• [EXERCISE DETAILS]:
When you have gone through the records below, state only how many lines include the word "html".

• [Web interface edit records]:

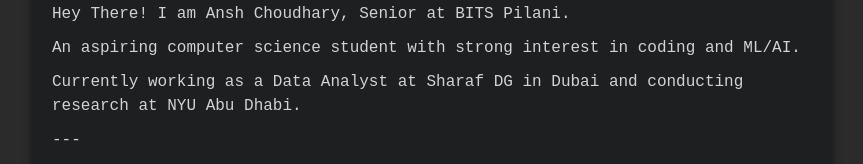
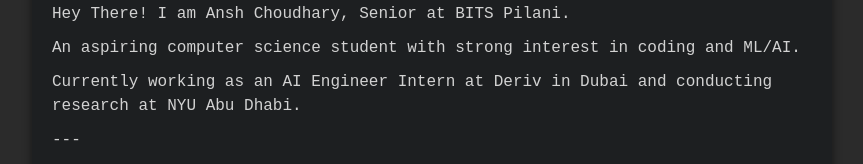
Before and after one commit to AnshChoudhary/ansh-terminal, a plain HTML site: page index.html in a window 1280 px wide. Shown: the part 308-472 px from the top of the page, without its empty margins (208-1071 px from the left). Drawn offline with Linux system fonts and the light colour scheme.

Commit message:
Update index.html

```diff
--- a/index.html
+++ b/index.html
@@ -17,7 +17,7 @@
             <p>---</p>
             <p>Hey There! I am Ansh Choudhary, Senior at BITS Pilani.</p>
             <p>An aspiring computer science student with strong interest in coding and ML/AI.</p>
-            <p>Currently working as a Data Analyst at Sharaf DG in Dubai and conducting research at NYU Abu Dhabi.</p>
+            <p>Currently working as an AI Engineer Intern at Deriv in Dubai and conducting research at NYU Abu Dhabi.</p>
             <p>---</p>
             <p>To access the list of available commands, just enter "<span style="color:#00ff00;">help</span>".</p>
             <p class="prompt"><span contenteditable="true" class="user-input"></span></p>
```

• [ANSWER BOX]:
4